> _WORK TO BE COMPLETED_: Search the entries below for "center" and copy each matching line.

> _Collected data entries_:
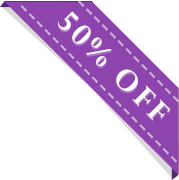
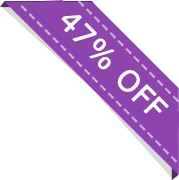
edit discount

diff --git a/index.html b/index.html
@@ -47,7 +47,7 @@
 			<div class="twelve columns">
 				<h1>The Graph</h1>
 				<p class="description">
-				</p><p class="preheadline">has Helped <span class="white">5025+</span> Internet Marketer like <span class="white">You</span> to..</p>
+				</p><p class="preheadline">has Helped <span class="white">7000+</span> Internet Marketer like <span class="white">You</span> to..</p>
 				<br>
 				<span class="lbig">
 					<strong>promote to targeted market, explode your Sales &amp; get crazy revenue<br><span class="yellow">...with less cost!</span>
@@ -108,7 +108,7 @@
 				<span><small>order use socialsuite.co</small></span>
 			</div>
 
-			<p class="text-center">Discount 50% <strong>END</strong> at</p>
+			<p class="text-center">Discount 47% <strong>END</strong> at</p>
 
 			<div class="countdown text-center">
 				<span class="dateEnd dateExpire is-countdown"><ul class="day-expire"><li>{{days}}<span>Days</span></li><li>{{hours}}<span>Hours</span></li><li>{{minutes}}<span>Minutes</span></li><li>{{seconds}}<span>Seconds</span></li></ul></span>	
@@ -1073,7 +1073,7 @@
 			</div>
 
 			<div class="countdown text-center mt50">
-				<p class="text-center mb20">Diskon 50% <strong>END</strong> at</p>
+				<p class="text-center mb20">Diskon 47% <strong>END</strong> at</p>
 				<span class="dateEnd dateExpire is-countdown"><ul class="day-expire"><li>{{days}}<span>Days</span></li><li>{{hours}}<span>Hours</span></li><li>{{minutes}}<span>Minutes</span></li><li>{{seconds}}<span>Seconds</span></li></ul></span>
 			</div>
 		</div>
@@ -1164,11 +1164,11 @@
           <div class="modal-body">
         	<form v-on:submit="formSubmit" v-show="form">
         		<input style="width: 30%" v-model="email" type="text" placeholder="enter your email address">
-        		<button class="button button-primary button-blue">get 50% disc Now!</button>
+        		<button class="button button-primary button-blue">get 47% disc Now!</button>
         	</form>
         	<div v-show="!form" style="display:none">
 				<p style="margin: 0 auto">copy this coupon</p>
-        		<h2 style="color: red">MANTAP</h2>
+        		<h2 style="color: red">TG30</h2>
         		<a  href="https://socialsuite.co/aff/go/alanshalih/?i=9" class="button button-primary button-blue">BUY THE GRAPH</a>
         	</div>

> _ANSWER SECTION_:
-			<p class="text-center">Discount 50% <strong>END</strong> at</p>
+			<p class="text-center">Discount 47% <strong>END</strong> at</p>
 			<div class="countdown text-center">
 			<div class="countdown text-center mt50">
-				<p class="text-center mb20">Diskon 50% <strong>END</strong> at</p>
+				<p class="text-center mb20">Diskon 47% <strong>END</strong> at</p>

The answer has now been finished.